Gather every line below where "figure" appears.

= Record set =
──────────────────────────────

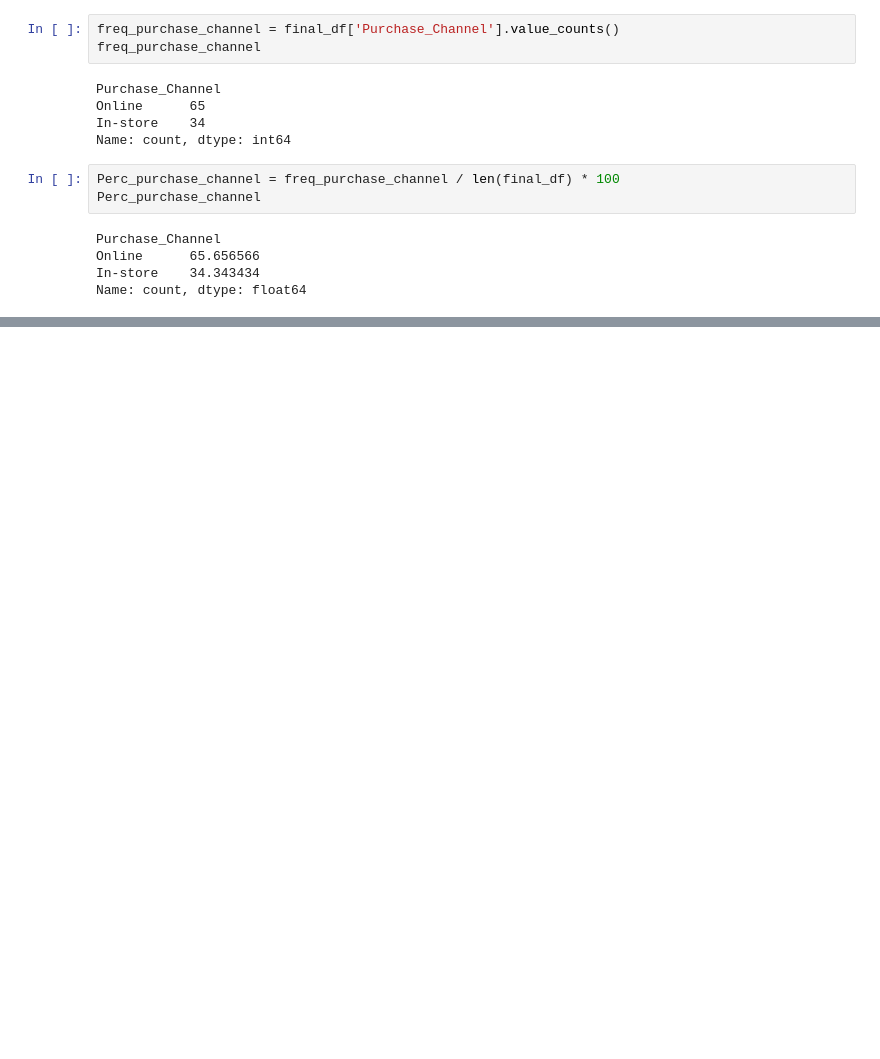
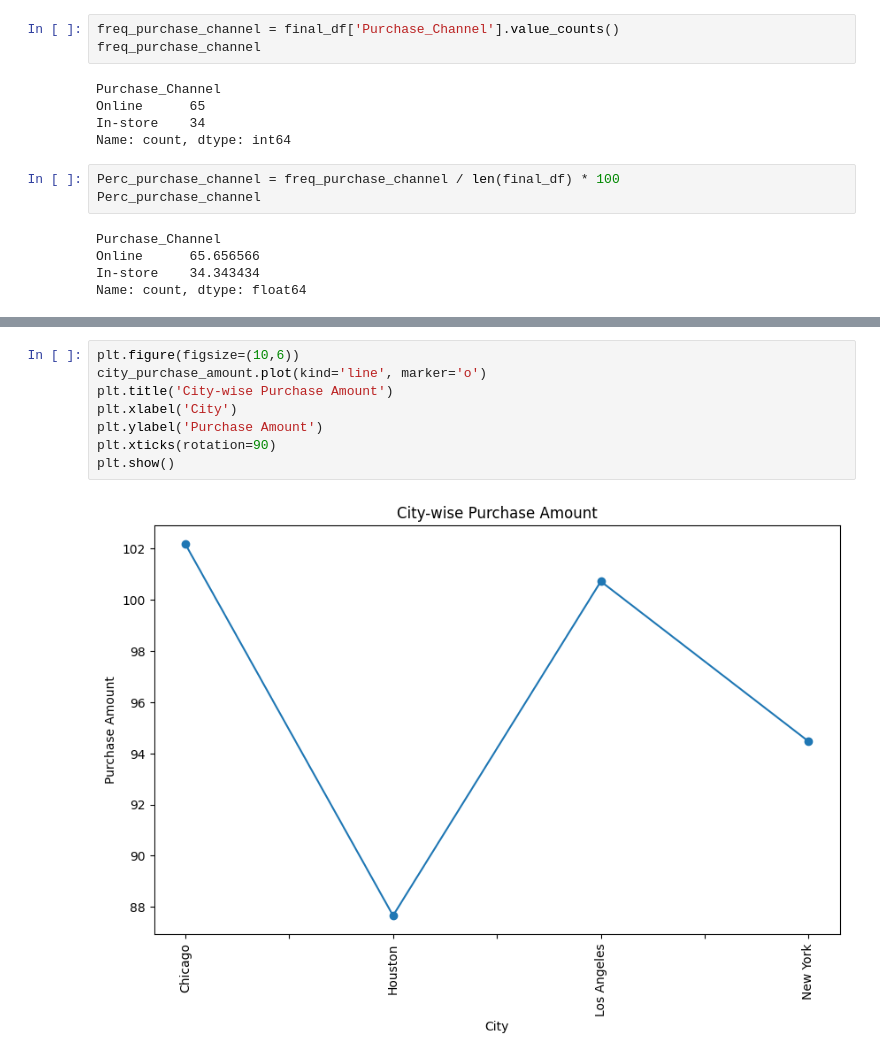
Before and after one commit to tezendra71/DataSciencett, a Jupyter notebook: Projects/E_Com/Full code/E_Com.ipynb, the cells around one changed output, grey strips where cells are left out. Cells and saved outputs as stored; diff of their text form; blank space fills up the shorter version.

```diff
--- a/Projects/E_Com/Full code/E_Com.ipynb
+++ b/Projects/E_Com/Full code/E_Com.ipynb
@@ -274,0 +340,10 @@ cross_tab
+# %%
+plt.figure(figsize=(10,6))
+city_purchase_amount.plot(kind='line', marker='o')
+plt.title('City-wise Purchase Amount')
+plt.xlabel('City')
+plt.ylabel('Purchase Amount')
+plt.xticks(rotation=90)
+plt.show()
+# %% [output]
+[figure, added]
```
Also changed, not shown: parts of 34 cells of this notebook, 8 other files.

──────────────────────────────

= Output for this exercise =
+plt.figure(figsize=(10,6))
+[figure, added]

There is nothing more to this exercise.